Your cart is empty.

Books for those in ministry organizations who desire to take their leadership, teams, governance, and ministry effectiveness to the next level.

06 Nov '08

For frustrated pastors and church leaders



Are you ever frustrated by how much bureaucracy you face either as a pastor or a leader in trying to make decisions for the church?


Yesterday I had an extended conversation with a pastor of a church of nine hundred. The leadership structure of the church is "leadership by committee" and nothing is supposed to happen without the approval of the elder committee. They literally feel that they have the right and the prerogative of dealing with every issue in the church - even though the church is a large church of 900 people!


Imagine the frustration of a pastor who has strong leadership skills but cannot lead. Imagine the frustration of several board members who understand good governance but whose hands are tied.


My guess is that this pastor will end up leaving to the missional loss of the church.


I contrast that with the story I shared recently of a church that has empowered its leaders and has seen huge ministry success. In one church leaders are empowered to lead - in the other they are not.


What is sad is that the church of 900 above could easily lose its pastor due to his high frustration factor - affecting not just him but a large congregation who love him and his direction. And, the church is leaving a huge amount of ministry effectiveness on the table - unused because the committee of elders cannot get its act together but insists that it must control the pastors.


What is wrong with this picture?


First, these leaders are leading like the church was led when it had 100 people and today it is a church of 900. It does not work! When church governance does not reflect the size of the Church the ministry hits a ceiling and stalls out. Who gets hurt? Those who are no longer led well and those who are not reached because of ministry paralysis.


Second, these leaders clearly do not trust their pastor. When a board insists on controlling their staff they are clearly communicating mistrust. An interesting concept when the New Testament talks about a culture of trust among God's people.


Third, these leaders do not have the humility to listen to others and to learn new ways of leading. They insist that there way is God's way and no counsel regarding leadership principles is listened to - hubris - and foolishness.
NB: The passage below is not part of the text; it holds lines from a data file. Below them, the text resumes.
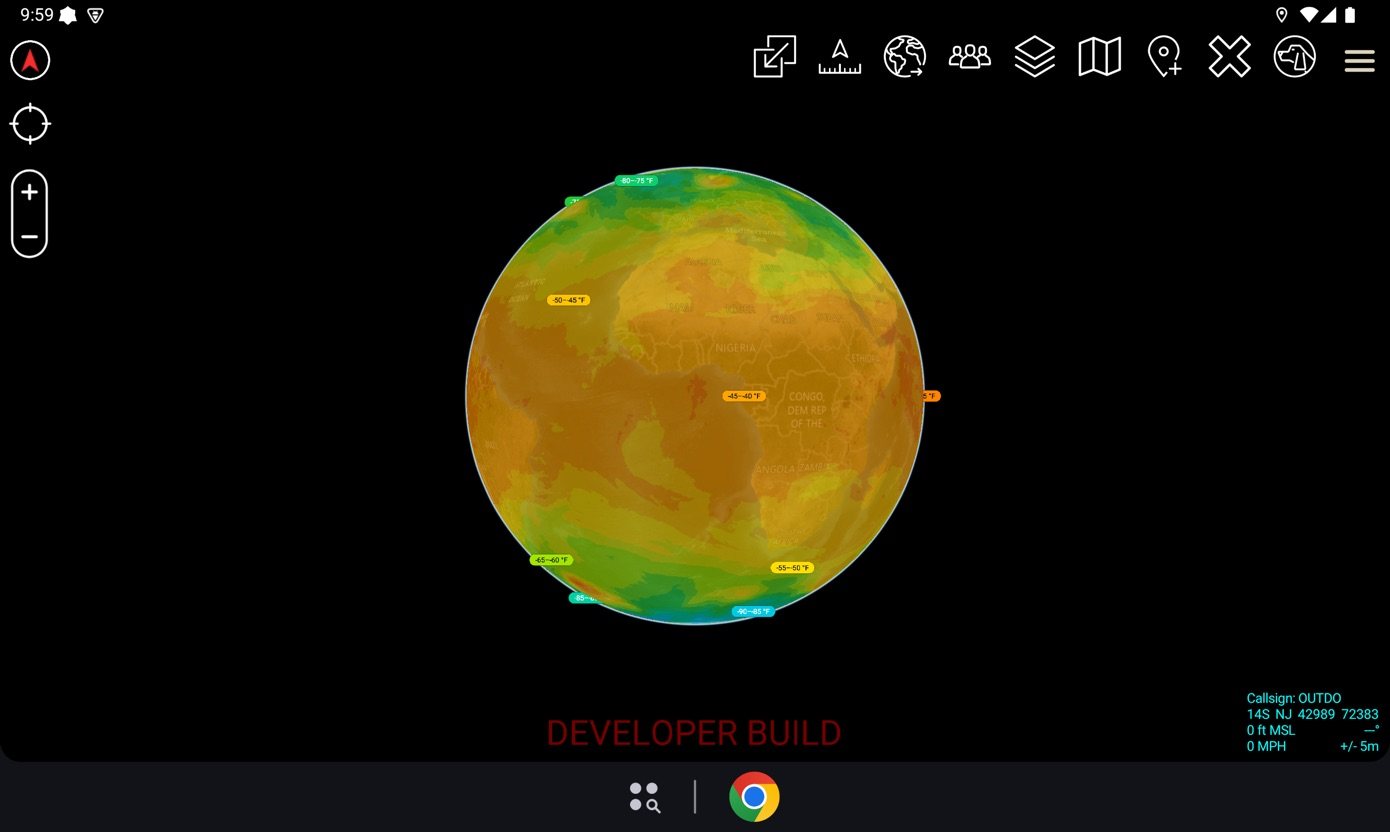
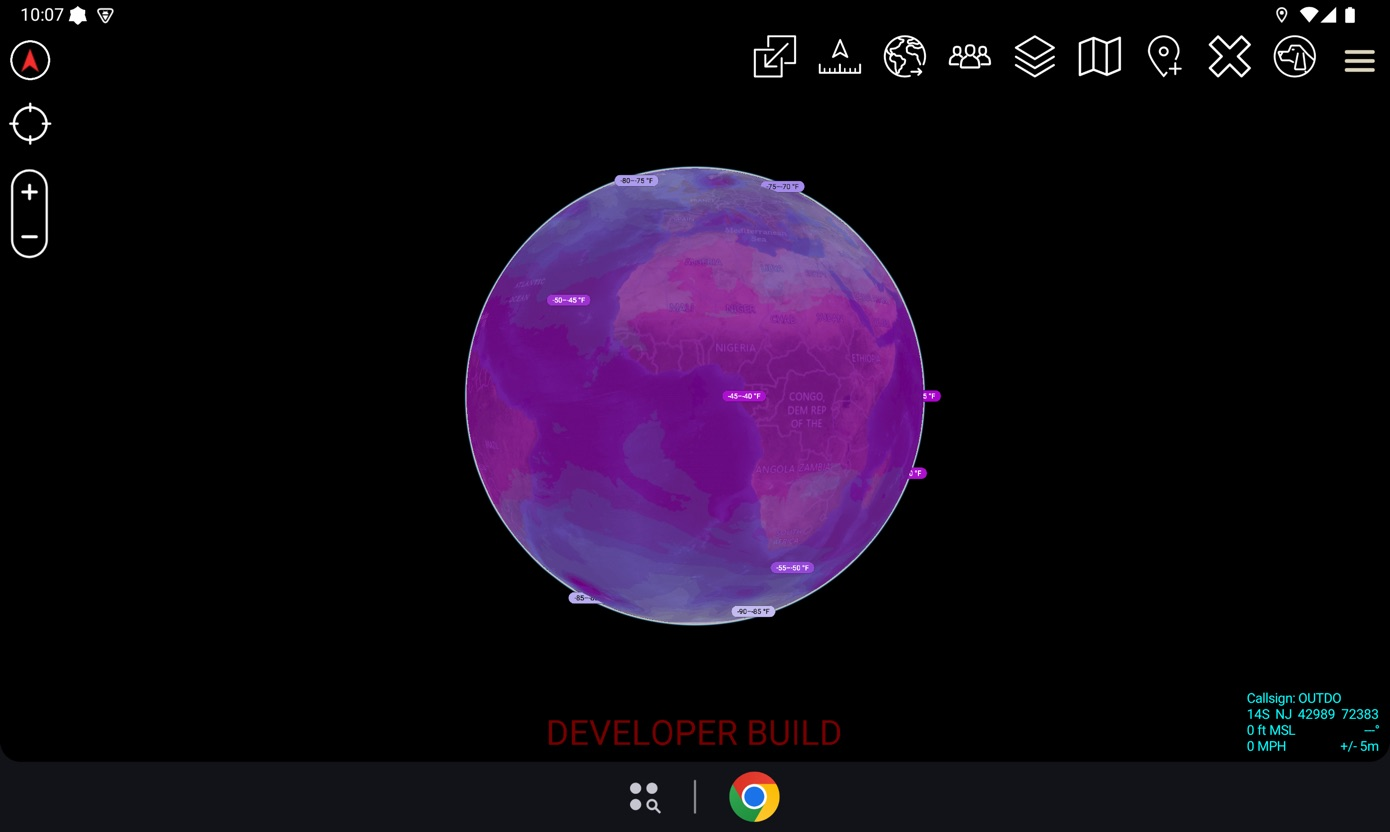
Air Temperature: the cold end lightens to white, no sliding scale
The sliding scale made 34,000 ft look like a ground map, and the cold
lost its identity (operator, 2026-11-12: "I preferred the purple - white
for the super cold range, it made it distinct from the temperate
colors"). So the scale is one scale again, and below the purple it
lightens every five degrees, violet, lavender, lilac to white at -80 °C:
the bands aloft still step, and cold reads as cold.

Changed region(s): [[0.3094, 0.1875, 0.6806, 0.75], [0.0, 0.0, 0.0928, 0.0312]]

diff --git a/app/src/main/java/com/atakmap/android/atmosphere/rain/NomadsTemperature.java b/app/src/main/java/com/atakmap/android/atmosphere/rain/NomadsTemperature.java
@@ -11,17 +11,19 @@ public final class NomadsTemperature {
      * The broadcast weather map's scale: purple through blue, cyan, green, yellow,
      * orange and red to magenta, saturated and nearly opaque, so the bands read from
      * across a room (operator, 2026-11-12: "the 90's weather report look"). Below
-     * the purple the scale keeps changing hue every five degrees, magenta, pink,
-     * white, then steel to slate, because at 34,000 ft the whole sky is colder than
-     * -40 and was one purple (operator, the same day: "we lose differentiation in
-     * color at higher altitudes"); the aloft charts reuse colors the same way. Stops
-     * in °C; the gradient between them is read at each band's middle.
+     * the purple the scale lightens every five degrees, violet, lavender, lilac to
+     * white at -80: at 34,000 ft the whole sky is colder than -40 and was one
+     * purple (operator, the same day: "we lose differentiation in color at higher
+     * altitudes"), and the cold stays its own family rather than borrowing the
+     * temperate hues, so cold reads as cold (operator: "it made it distinct from the
+     * temperate colors"). Stops in °C; the gradient between them is read at each
+     * band's middle.
      */
     private static final float[] STOPS = { -80, -75, -70, -65, -60, -55, -50, -45, -40, -30, -20,
             -10, 0, 5, 10, 15, 20, 25, 30, 35, 40, 45 };
     private static final int[] COLORS = {
-            0xC8323C50, 0xC85A6E82, 0xC88CA0B4, 0xC8C8D2E6, 0xC8FFFFFF, 0xC8FFB4DC, 0xC8FF64C8,
-            0xC8E000E0,
+            0xC8FFFFFF, 0xC8E6E6FA, 0xC8D2CDF5, 0xC8BEB4F0, 0xC8AA96EC, 0xC89678E6, 0xC88C5AE0,
+            0xC89A3CD2,
             0xC8B000C8, 0xC87B1FE0, 0xC81E3CFF, 0xC80A78FF, 0xC800C8FF, 0xC800D28C, 0xC828C832,
             0xC8A0E600, 0xC8FFE600, 0xC8FFB400, 0xC8FF7800, 0xC8FF3C00, 0xC8E00000, 0xC8B40064 };
 
@@ -55,21 +57,6 @@ public final class NomadsTemperature {
     /** The filter's name for a rung: the ground is the 2 m temperature. */
     public static String levelParam(NomadsWind.Level level) {
         return level.surface ? "lev_2_m_above_ground" : level.param;
-    }
-
-    /**
-     * How far the scale slides for a height, °C: the standard atmosphere's drop
-     * from the ground to there (6.5 °C a kilometer, to the tropopause), so the
-     * typical temperature at every height lands on the same color 15 °C does at
-     * the ground. Aloft the whole sky is colder than -40, and on the ground's
-     * scale it was one purple (operator, 2026-11-12); the aloft charts a pilot
-     * reads each carry their own scale, and this is that. The bands and their
-     * labels are still the real temperature; only the color slides.
-     */
-    public static float scaleShift(NomadsWind.Level level) {
-        if (level == null || level.surface)
-            return 0f;
-        return Math.min(level.approxMeters, 11_000) * 0.0065f;
     }
 
     public static String url(long run, int hour, double west, double south, double east, double north,
@@ -143,15 +130,10 @@ public final class NomadsTemperature {
      * so every point in one band is one color and the bands step rather than blend.
      */
     public static int bandColor(float celsius, boolean fahrenheit) {
-        return bandColor(celsius, fahrenheit, 0f);
-    }
-
-    /** The band's color on a scale slid up by {@code shift} °C; see {@link #scaleShift}. */
-    public static int bandColor(float celsius, boolean fahrenheit, float shift) {
         final float floor = bandFloor(celsius, fahrenheit);
         if (Float.isNaN(floor))
             return 0;
-        return color(toCelsius(floor + BAND_DEGREES / 2f, fahrenheit) + shift);
+        return color(toCelsius(floor + BAND_DEGREES / 2f, fahrenheit));
     }
 
     /**
@@ -182,26 +164,18 @@ public final class NomadsTemperature {
 
     /** One opaque color per band in {@code edges}, for the legend bar. */
     public static int[] bandColors(float[] edges, boolean fahrenheit) {
-        return bandColors(edges, fahrenheit, 0f);
-    }
-
-    public static int[] bandColors(float[] edges, boolean fahrenheit, float shift) {
         final int[] out = new int[edges.length];
         for (int i = 0; i < edges.length; i++)
-            out[i] = color(toCelsius(edges[i] + BAND_DEGREES / 2f, fahrenheit) + shift) | 0xff000000;
+            out[i] = color(toCelsius(edges[i] + BAND_DEGREES / 2f, fahrenheit)) | 0xff000000;
         return out;
     }
 
     public static int[] render(RainGrid grid, int width, int height) {
-        return render(grid, width, height, false, 0f);
+        return render(grid, width, height, false);
     }
 
+    /** The picture in five-degree steps of the unit shown; see {@link #bandColor}. */
     public static int[] render(RainGrid grid, int width, int height, boolean fahrenheit) {
-        return render(grid, width, height, fahrenheit, 0f);
-    }
-
-    /** The picture in five-degree steps of the unit shown, on a scale slid by {@code shift}; see {@link #bandColor}. */
-    public static int[] render(RainGrid grid, int width, int height, boolean fahrenheit, float shift) {
         final int[] pixels = new int[width * height];
         final double deltaLon = (grid.east - grid.west) / width;
         final double deltaLat = (grid.north - grid.south) / height;
@@ -209,7 +183,7 @@ public final class NomadsTemperature {
             final double lat = grid.north - (row + 0.5) * deltaLat;
             for (int column = 0; column < width; column++)
                 pixels[row * width + column] = bandColor(
-                        grid.sample(lat, grid.west + (column + 0.5) * deltaLon), fahrenheit, shift);
+                        grid.sample(lat, grid.west + (column + 0.5) * deltaLon), fahrenheit);
         }
         return pixels;
     }

diff --git a/app/src/main/java/com/atakmap/android/atmosphere/overlay/RainOverlay.java b/app/src/main/java/com/atakmap/android/atmosphere/overlay/RainOverlay.java
@@ -335,8 +335,7 @@ public final class RainOverlay {
         final int maxPx = temperature ? MAX_PX_TEMPERATURE : MAX_PX;
         final int pw = Math.max(64, Math.min(maxPx, g.nx * PX_PER_CELL));
         final int ph = Math.max(64, Math.min(maxPx, g.ny * PX_PER_CELL));
-        final int[] px = temperature
-                ? NomadsTemperature.render(g, pw, ph, fahrenheit, NomadsTemperature.scaleShift(level))
+        final int[] px = temperature ? NomadsTemperature.render(g, pw, ph, fahrenheit)
                 : NomadsRain.render(g, pw, ph);
         Log.d(TAG, String.format(Locale.US, "drawn %dx%d over %.2f,%.2f..%.2f,%.2f, %s",
                 pw, ph, g.west, g.south, g.east, g.north,
@@ -767,8 +766,7 @@ public final class RainOverlay {
                 for (BandLabels.Label l : placed) {
                     final String text = BandLabels.text(l.floor, fahrenheit);
                     final int fill = NomadsTemperature.bandColor(
-                            NomadsTemperature.toCelsius(l.floor + 1f, fahrenheit), fahrenheit,
-                            NomadsTemperature.scaleShift(level));
+                            NomadsTemperature.toCelsius(l.floor + 1f, fahrenheit), fahrenheit);
                     final ZonePills.Pill pill = pills.pill(text, textOn(fill), fill);
                     if (pill == null)
                         continue;

diff --git a/app/src/test/java/com/atakmap/android/atmosphere/TemperatureTest.java b/app/src/test/java/com/atakmap/android/atmosphere/TemperatureTest.java
@@ -34,14 +34,6 @@ public class TemperatureTest {
                 NomadsTemperature.LEVELS[0]);
         for (com.atakmap.android.atmosphere.wind.NomadsWind.Level l : NomadsTemperature.LEVELS)
             assertTrue(l.name(), l != com.atakmap.android.atmosphere.wind.NomadsWind.Level.AGL_80);
-        // The scale slides with height by the standard lapse, so the typical
-        // temperature aloft takes the color the typical ground temperature does.
-        assertEquals(0f, NomadsTemperature.scaleShift(com.atakmap.android.atmosphere.wind.NomadsWind.Level.AGL_10), 0f);
-        assertEquals(1500 * 0.0065f, NomadsTemperature.scaleShift(com.atakmap.android.atmosphere.wind.NomadsWind.Level.MB_850), 0.001f);
-        final float aloft = NomadsTemperature.scaleShift(com.atakmap.android.atmosphere.wind.NomadsWind.Level.MB_250);
-        assertTrue(aloft > 60 && aloft < 75);
-        assertNotEquals(NomadsTemperature.bandColor(-52f, false), NomadsTemperature.bandColor(-52f, false, aloft));
-        assertNotEquals(NomadsTemperature.bandColor(-50f, false, aloft), NomadsTemperature.bandColor(-55f, false, aloft));
     }
 
     @Test

diff --git a/app/src/main/java/com/atakmap/android/atmosphere/ui/AtmospherePane.java b/app/src/main/java/com/atakmap/android/atmosphere/ui/AtmospherePane.java
@@ -2463,8 +2463,7 @@ public final class AtmospherePane {
         for (int i = 0; i < joins.length; i++)
             joins[i] = edges[i + 1];
         temperatureScale.setBands(
-                com.atakmap.android.atmosphere.rain.NomadsTemperature.bandColors(edges, fahrenheit,
-                        com.atakmap.android.atmosphere.rain.NomadsTemperature.scaleShift(temperature.level())),
+                com.atakmap.android.atmosphere.rain.NomadsTemperature.bandColors(edges, fahrenheit),
                 joins, fahrenheit ? "°F" : "°C");
         temperatureScale.setEnds(null, null);
     }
The sad thing is that this is all too common in the church. But it does not and should not be that way. If you face these challenges, take a look at these blogs: